In the nineteenth and early twentieth centuries a number of women were dismayed by the sexual double standard whereby women had to remain virginal before marriage and faithful inside it. On the other hand, a blind eye was turned if men had sex with more than one partner. One of women’s greatest victories was the repeal of the Contagious Diseases Acts (CDAs). These Acts, the first of which had been passed in 1864, allowed police in a number of garrison towns and naval ports the right to arrest women suspected of being common prostitutes and require them to be medically examined for sexually transmitted diseases. If found infected, women could be detained for treatment. This, according to feminists, was unfair, because it blamed prostitutes for the spread of sexually transmitted diseases, not the men who used their services. Under the leadership of Josephine Butler, the Ladies’ National Association led a campaign to repeal these acts and eventually succeeded 22 years after they had been passed.
The success of this campaign prompted feminists to launch a crusade against the sexual exploitation of young girls. In 1885 they achieved a victory when the Criminal Law Amendment Act, which raised the age of sexual consent to 16, was passed. Feminists and others founded the National Vigilance Association to ensure that this act was put into practice and to promote equal high moral standards between the sexes. Edwardian feminists, such as Christabel Pankhurst, took up the social purity cause and demanded that men improve their moral code by remaining chaste outside marriage. Although feminists achieved a small victory in repealing CDAs, the campaign to raise moral standards can be considered to have failed miserably. Today sex before marriage is accepted by the majority of people living in Britain, a fact that would have dismayed these early reformers.
The Suffragettes and Sexual Morality
Until the work of feminist historians in the 1970′s, most history texts ignored the emphasis placed on sex and morality by the suffragists and suffragettes. The few historians who did mention it ridiculed the suffragettes.

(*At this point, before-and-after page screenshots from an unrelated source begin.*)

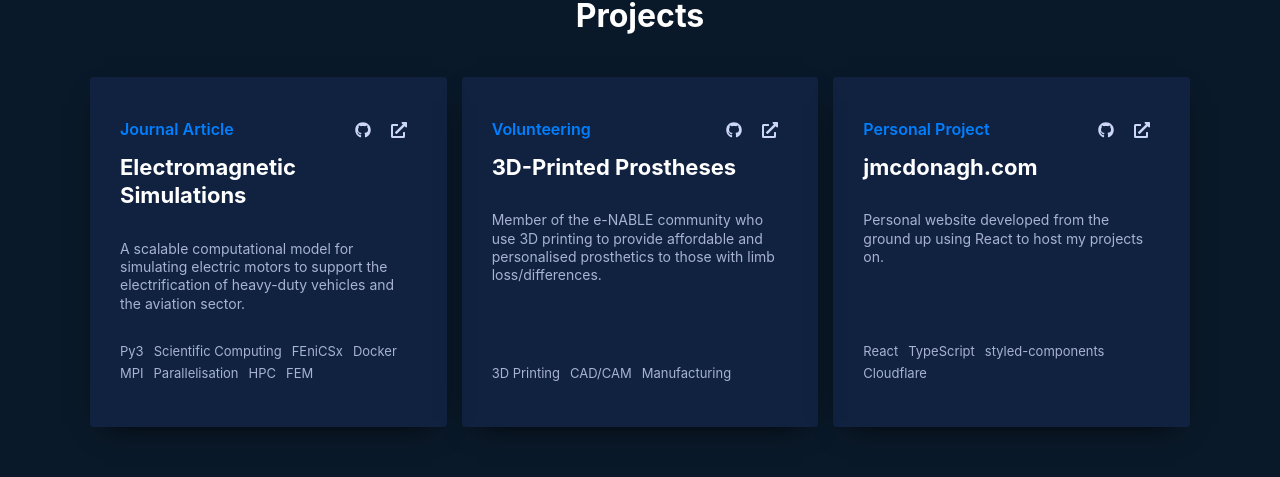
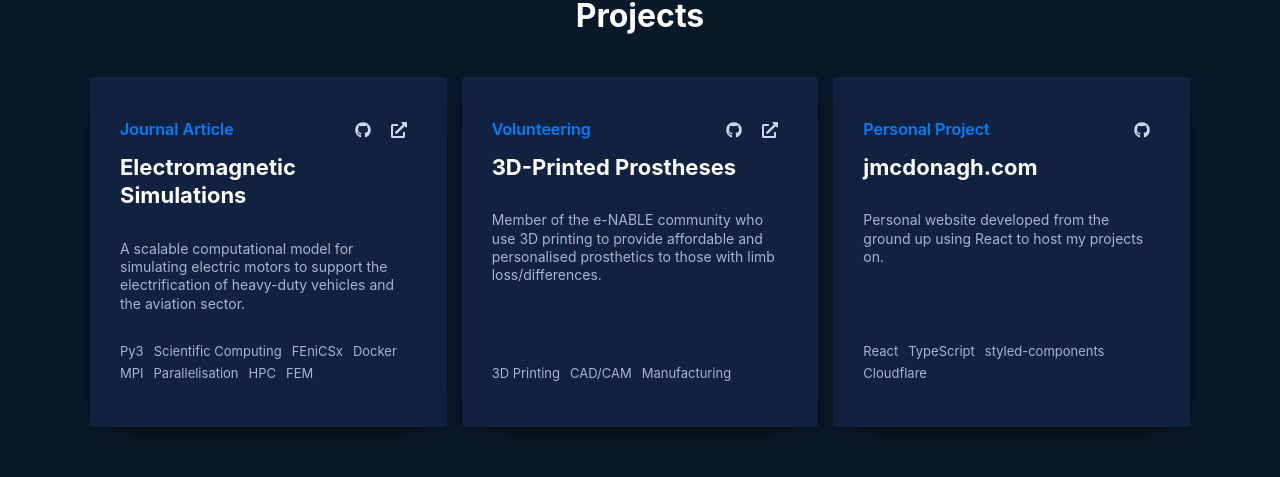
Before and after one commit to jdmcdonagh/jmcdonagh, a React (Create React App) app in the folder my-app/: page /projects in a window 1280 px wide. Shown: the part 115-592 px from the top of the page. Built offline with nearby package versions, Linux system fonts and the light colour scheme.

Commit message:
fixed bugs

```diff
--- a/my-app/src/components/projectCard.tsx
+++ b/my-app/src/components/projectCard.tsx
@@ -52,9 +52,14 @@ const StyledProjectCard = styled('li')(({theme}: {theme: Theme}) => (`
 
     a {
       display: flex;
+      padding: 10px;
       justify-content: center;
       align-items: center;
-      padding: 10px;
+      transition: ${theme.transitions.all};
+      &:hover,
+      &:focus-within {
+        color: ${theme.palette.other.blue};
+      }
     }
   }
 
@@ -93,17 +98,19 @@ const StyledProjectCard = styled('li')(({theme}: {theme: Theme}) => (`
 export const ProjectCard = ({...props}: any)  => {
   return (
     <StyledProjectCard>
-      <div className='project-content' onClick={() => window.open(props.links[1], "_blank")}>
+      <a className='project-content' href={props.external ? props.external : props.github} target='_blank' rel='noopener noreferrer'>
         <header className='project-heading'>
           <div className='project-top'>
             <p className='project-type'>{props.type}</p>
             <div className='project-links'>
-              <a href={props.links[0]} target='_blank' rel='noreferrer'>
+              <a href={props.github} target='_blank' rel='noopener noreferrer'>
                 <FaGithub />
               </a>
-              <a href={props.links[1]} target='_blank' rel='noreferrer'>
-                <FaExternalLinkAlt />
-              </a>
+              {props.external &&
+                <a href={props.external} target='_blank' rel='noopener noreferrer'>
+                  <FaExternalLinkAlt />
+                </a>
+              }
             </div>
           </div>
           <h3 className='project-title'>
@@ -123,7 +130,7 @@ export const ProjectCard = ({...props}: any)  => {
             ))}
           </ul>
         </footer>
-      </div>
+      </a>
     </StyledProjectCard>
   );
 };
--- a/my-app/src/data/projects.tsx
+++ b/my-app/src/data/projects.tsx
@@ -3,8 +3,8 @@ export type Project = {
     title: string,
     description: string,
     stack: string[],
-    github: string,
-    external: string,
+    github?: string,
+    external?: string,
 }
 
 export const projectData: Project[] = [
@@ -48,6 +48,5 @@ export const projectData: Project[] = [
       'Cloudflare',
     ],
     github: 'https://github.com/jdmcdonagh/jmcdonagh.com',
-    external: 'https://jmcdonagh.com',
   },
 ];
--- a/my-app/src/sections/footer.tsx
+++ b/my-app/src/sections/footer.tsx
@@ -42,7 +42,7 @@ const FooterText = styled('p')(({theme}: {theme: Theme}) => (`
 
 export default function Footer() {
 
-  const webRepo = "https://github.com/jdmcdonagh/react-site";
+  const webRepo = "https://github.com/jdmcdonagh/jmcdonagh.com";
   const revealFooter = useRef<any>(null);
 
   useEffect(() => {
--- a/my-app/src/sections/projects.tsx
+++ b/my-app/src/sections/projects.tsx
@@ -54,7 +54,8 @@ export default function Projects() {
                   title={p.title}
                   description={p.description}
                   stack={p.stack}
-                  links={[p.github, p.external]}
+                  github={p.github}
+                  external={p.external}
                 />
               </div>
             ))}
```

For instance, the suffragette slogan ‘Votes for Women and Chastity for Men‘ is seen as an amusing peculiarity by George Dangerfield in the 1930′s and Roger Fulford in the 1950′s and as an example of spinsterish eccentricity by Andrew Rosen in the 1970s. However, the relationship between sexuality and the vote has enjoyed a long history in the annals of women’s suffrage. Both the suffragists and the suffragettes placed women’s franchise within the wider context of sexual politics and took the question of sexuality very earnestly indeed. For some suffrage campaigners such as Millicent Fawcett and Christabel Pankhurst the vote was as much about improving men’s sexual morality as it was about improving women’s working conditions.